→ THE INPUT
---+---
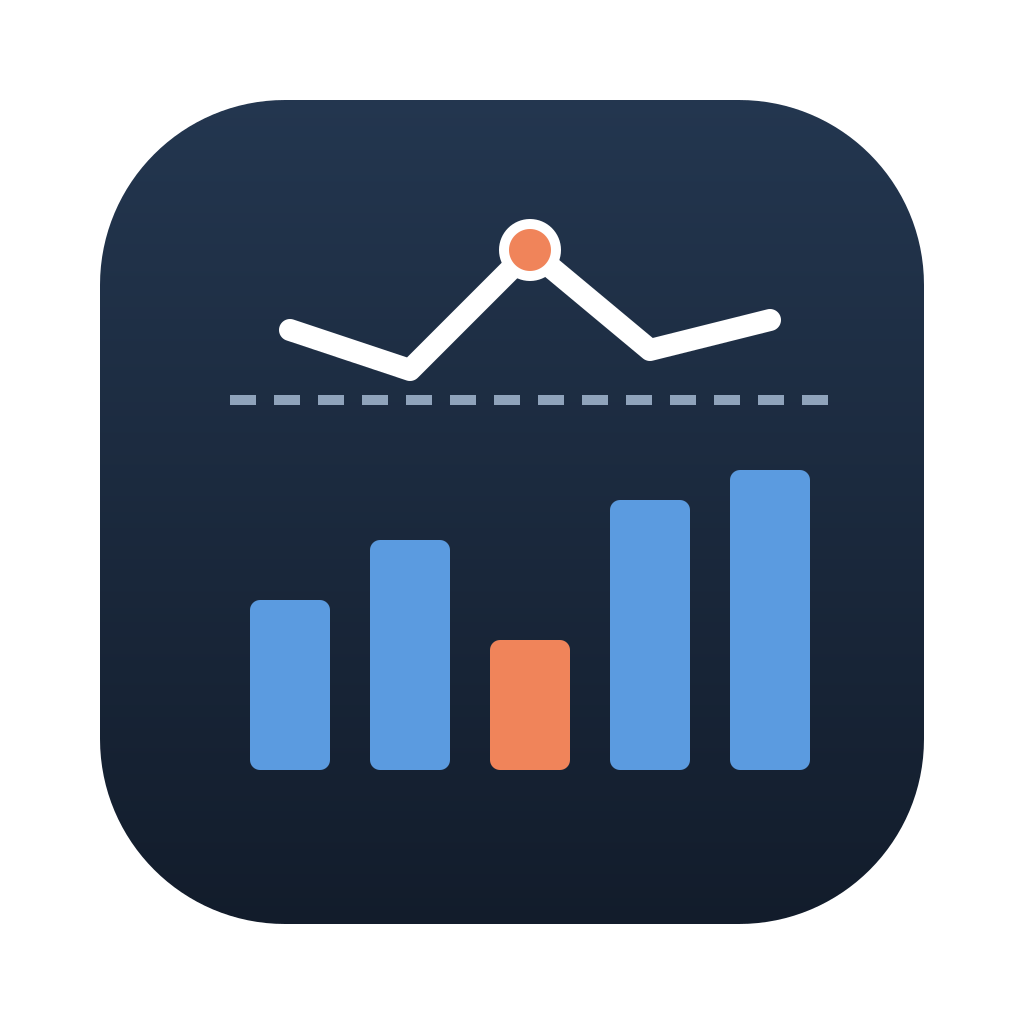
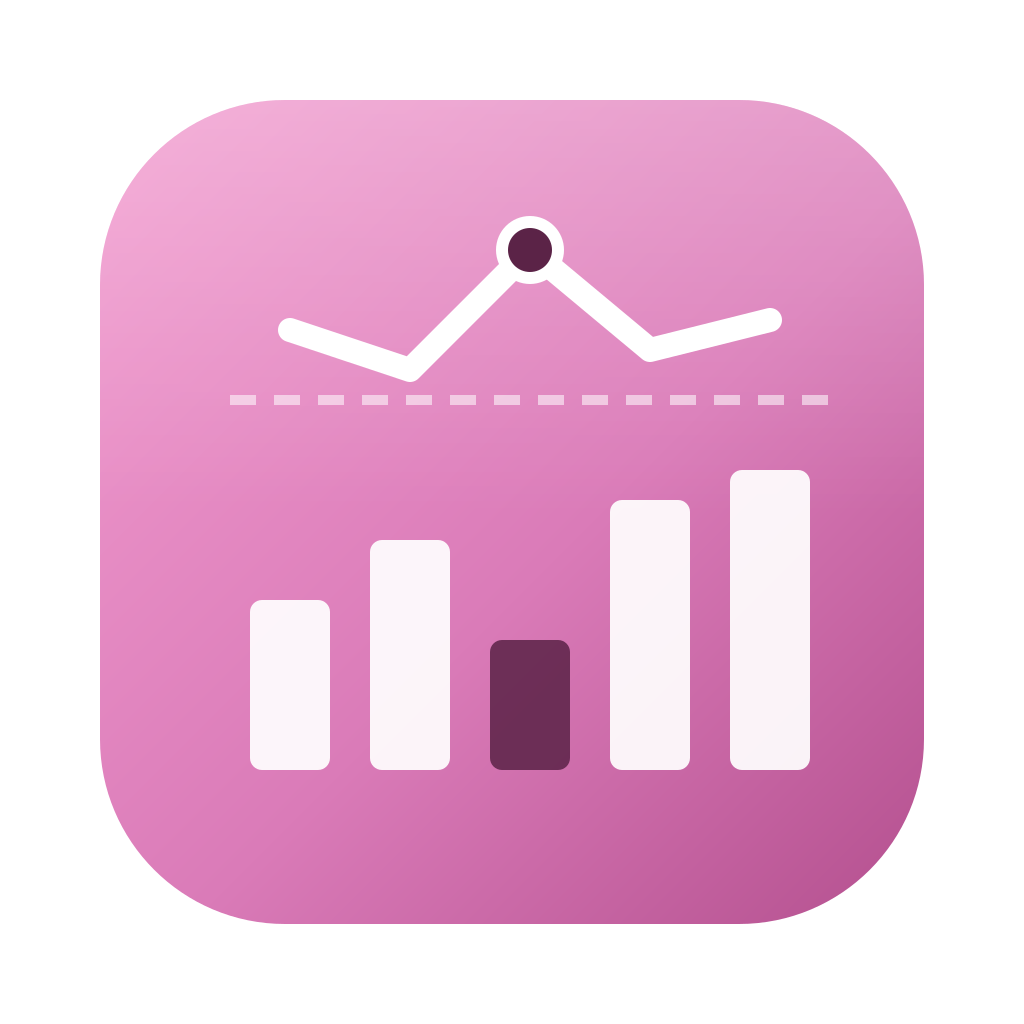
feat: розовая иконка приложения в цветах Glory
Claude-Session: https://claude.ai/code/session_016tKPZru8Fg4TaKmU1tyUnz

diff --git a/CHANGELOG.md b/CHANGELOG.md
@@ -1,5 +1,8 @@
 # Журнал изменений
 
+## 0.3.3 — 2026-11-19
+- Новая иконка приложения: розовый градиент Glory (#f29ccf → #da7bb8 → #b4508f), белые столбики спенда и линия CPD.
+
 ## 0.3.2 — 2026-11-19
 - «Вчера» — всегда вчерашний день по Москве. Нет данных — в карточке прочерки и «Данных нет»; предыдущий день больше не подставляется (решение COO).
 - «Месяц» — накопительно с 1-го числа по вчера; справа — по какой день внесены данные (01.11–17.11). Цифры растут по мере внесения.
---+---
All lines in the entries above that include "Glory" should be found and copied.

→ EXERCISE RESPONSE
feat: розовая иконка приложения в цветах Glory
+- Новая иконка приложения: розовый градиент Glory (#f29ccf → #da7bb8 → #b4508f), белые столбики спенда и линия CPD.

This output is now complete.